TASK DIRECTIONS: Copy the entries below verbatim, omitting any pictures they contain.
Segment Start: GIVEN RECORDS
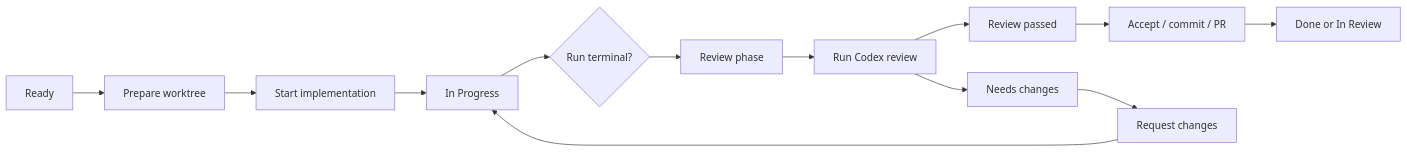
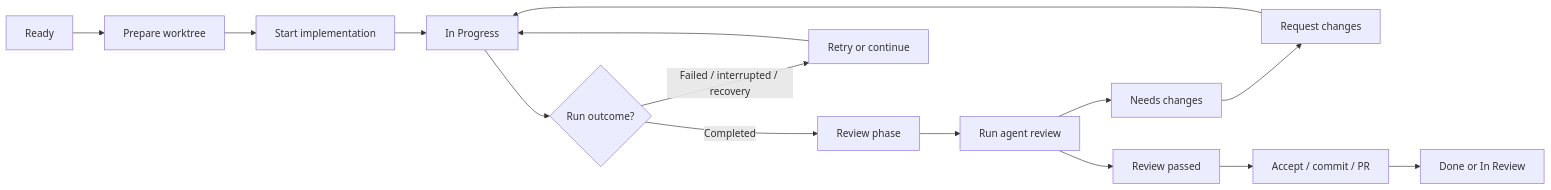
The diagram in docs/PRODUCT_WORKFLOW.md (RojhatToptamus/task-monki), drawn with Mermaid before and after one commit. The commit also changed other lines of this file and 231 other files, not shown here.

````diff
--- a/docs/PRODUCT_WORKFLOW.md
+++ b/docs/PRODUCT_WORKFLOW.md
@@ -193,15 +219,17 @@
 ```mermaid
 flowchart LR
   Ready["Ready"] --> Prepare["Prepare worktree"]
   Prepare --> Start["Start implementation"]
   Start --> Progress["In Progress"]
-  Progress --> Terminal{"Run terminal?"}
-  Terminal --> Review["Review phase"]
-  Review --> Gate["Run Codex review"]
+  Progress --> Terminal{"Run outcome?"}
+  Terminal -->|Completed| Review["Review phase"]
+  Terminal -->|Failed / interrupted / recovery| Retry["Retry or continue"]
+  Retry --> Progress
+  Review --> Gate["Run agent review"]
   Gate --> Passed["Review passed"]
   Gate --> Changes["Needs changes"]
   Changes --> FollowUp["Request changes"]
   FollowUp --> Progress
   Passed --> Accept["Accept / commit / PR"]
   Accept --> Done["Done or In Review"]
 ```
````
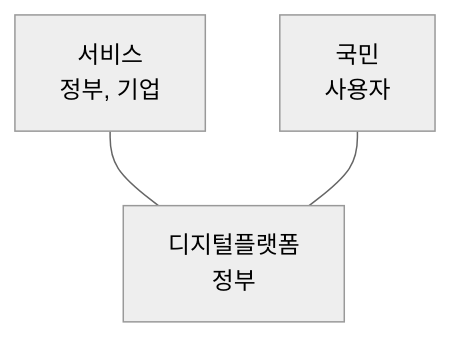
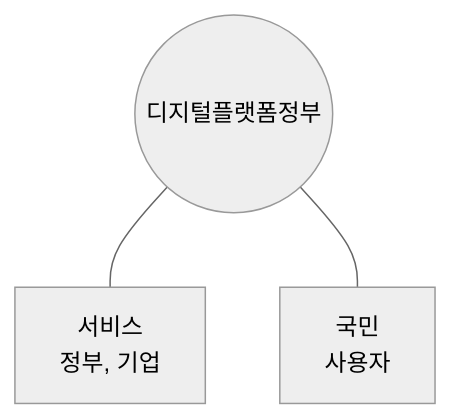
The diagram in blog/pe/mng/dpg.md (gracefullight/gracefullight.github.io), drawn with Mermaid (neutral theme) before and after one commit. The commit also changed 10 other files, not shown here.

````diff
--- a/blog/pe/mng/dpg.md
+++ b/blog/pe/mng/dpg.md
@@ -13,9 +13,9 @@
 ```mermaid
-graph BT
+graph TB
   서비스[서비스<br/>정부, 기업]
   국민[국민<br/>사용자]
-  디지털플랫폼[디지털플랫폼<br/>정부]
+  디지털플랫폼((디지털플랫폼정부))
   
   디지털플랫폼 --- 서비스
   디지털플랫폼 --- 국민
 ```
````
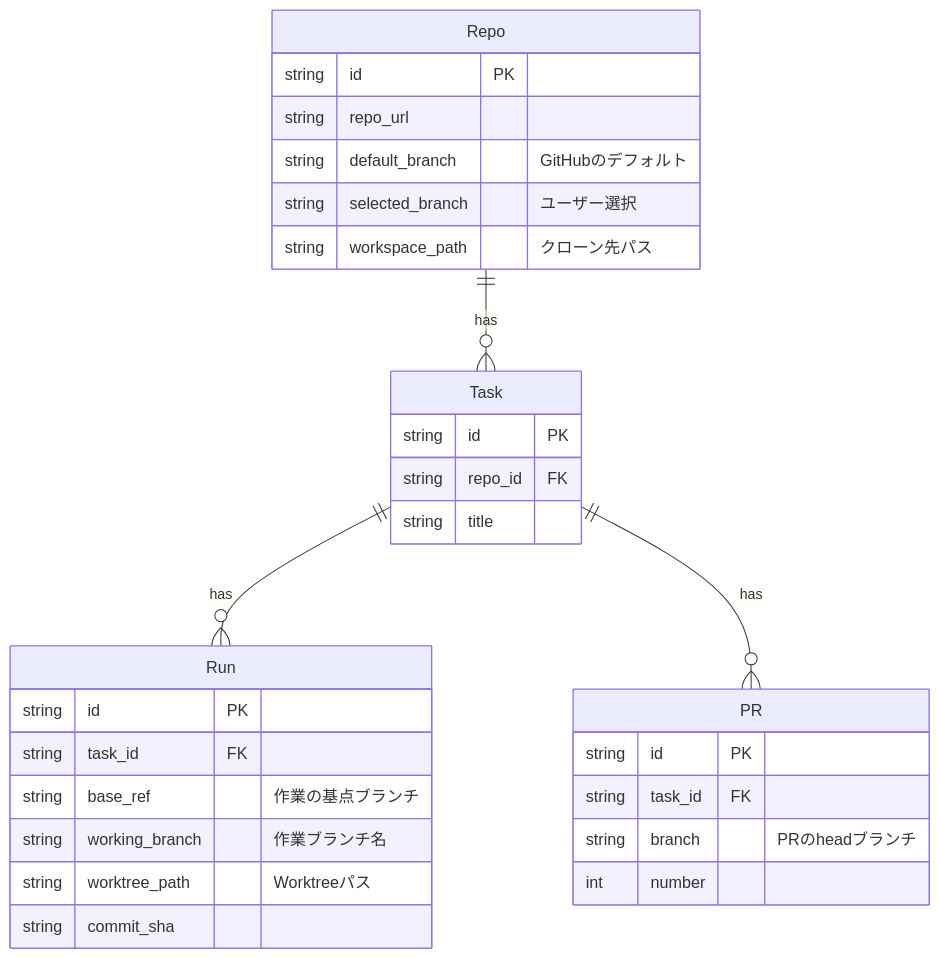
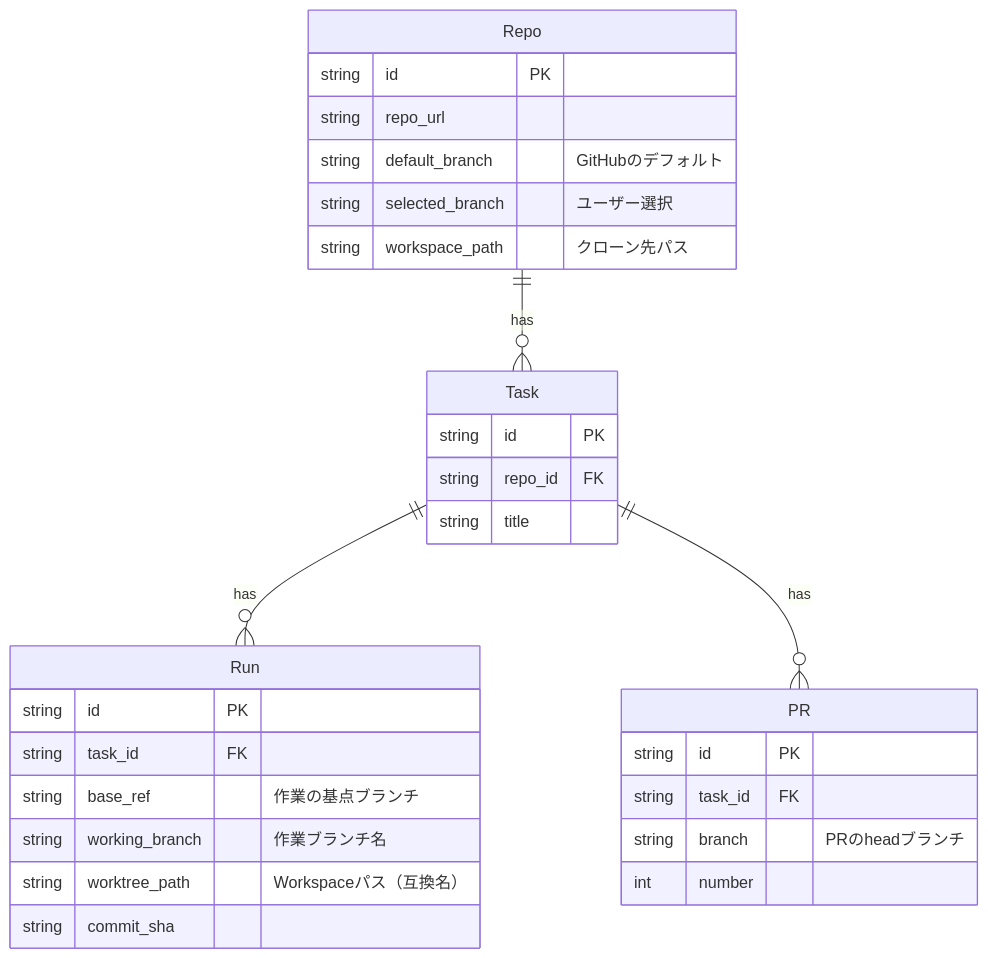
Before and after one commit to hampen2929/zloth: the second of 7 diagrams in docs/branch_worktree.md, drawn with Mermaid. The commit also changed other lines of this file and 3 other files, not shown here.

````diff
--- a/docs/branch_worktree.md
+++ b/docs/branch_worktree.md
@@ -34,36 +37,36 @@
 ```mermaid
 erDiagram
     Repo ||--o{ Task : "has"
     Task ||--o{ Run : "has"
     Task ||--o{ PR : "has"
 
     Repo {
         string id PK
         string repo_url
         string default_branch "GitHubのデフォルト"
         string selected_branch "ユーザー選択"
         string workspace_path "クローン先パス"
     }
 
     Task {
         string id PK
         string repo_id FK
         string title
     }
 
     Run {
         string id PK
         string task_id FK
         string base_ref "作業の基点ブランチ"
         string working_branch "作業ブランチ名"
-        string worktree_path "Worktreeパス"
+        string worktree_path "Workspaceパス（互換名）"
         string commit_sha
     }
 
     PR {
         string id PK
         string task_id FK
         string branch "PRのheadブランチ"
         int number
     }
 ```
````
Segment End: GIVEN RECORDS
EXERCISE RESPONSE:
The diagram in docs/PRODUCT_WORKFLOW.md (RojhatToptamus/task-monki), drawn with Mermaid before and after one commit. The commit also changed other lines of this file and 231 other files, not shown here.

````diff
--- a/docs/PRODUCT_WORKFLOW.md
+++ b/docs/PRODUCT_WORKFLOW.md
@@ -193,15 +219,17 @@
 ```mermaid
 flowchart LR
   Ready["Ready"] --> Prepare["Prepare worktree"]
   Prepare --> Start["Start implementation"]
   Start --> Progress["In Progress"]
-  Progress --> Terminal{"Run terminal?"}
-  Terminal --> Review["Review phase"]
-  Review --> Gate["Run Codex review"]
+  Progress --> Terminal{"Run outcome?"}
+  Terminal -->|Completed| Review["Review phase"]
+  Terminal -->|Failed / interrupted / recovery| Retry["Retry or continue"]
+  Retry --> Progress
+  Review --> Gate["Run agent review"]
   Gate --> Passed["Review passed"]
   Gate --> Changes["Needs changes"]
   Changes --> FollowUp["Request changes"]
   FollowUp --> Progress
   Passed --> Accept["Accept / commit / PR"]
   Accept --> Done["Done or In Review"]
 ```
````
The diagram in blog/pe/mng/dpg.md (gracefullight/gracefullight.github.io), drawn with Mermaid (neutral theme) before and after one commit. The commit also changed 10 other files, not shown here.

````diff
--- a/blog/pe/mng/dpg.md
+++ b/blog/pe/mng/dpg.md
@@ -13,9 +13,9 @@
 ```mermaid
-graph BT
+graph TB
   서비스[서비스<br/>정부, 기업]
   국민[국민<br/>사용자]
-  디지털플랫폼[디지털플랫폼<br/>정부]
+  디지털플랫폼((디지털플랫폼정부))
   
   디지털플랫폼 --- 서비스
   디지털플랫폼 --- 국민
 ```
````
Before and after one commit to hampen2929/zloth: the second of 7 diagrams in docs/branch_worktree.md, drawn with Mermaid. The commit also changed other lines of this file and 3 other files, not shown here.

````diff
--- a/docs/branch_worktree.md
+++ b/docs/branch_worktree.md
@@ -34,36 +37,36 @@
 ```mermaid
 erDiagram
     Repo ||--o{ Task : "has"
     Task ||--o{ Run : "has"
     Task ||--o{ PR : "has"
 
     Repo {
         string id PK
         string repo_url
         string default_branch "GitHubのデフォルト"
         string selected_branch "ユーザー選択"
         string workspace_path "クローン先パス"
     }
 
     Task {
         string id PK
         string repo_id FK
         string title
     }
 
     Run {
         string id PK
         string task_id FK
         string base_ref "作業の基点ブランチ"
         string working_branch "作業ブランチ名"
-        string worktree_path "Worktreeパス"
+        string worktree_path "Workspaceパス（互換名）"
         string commit_sha
     }
 
     PR {
         string id PK
         string task_id FK
         string branch "PRのheadブランチ"
         int number
     }
 ```
````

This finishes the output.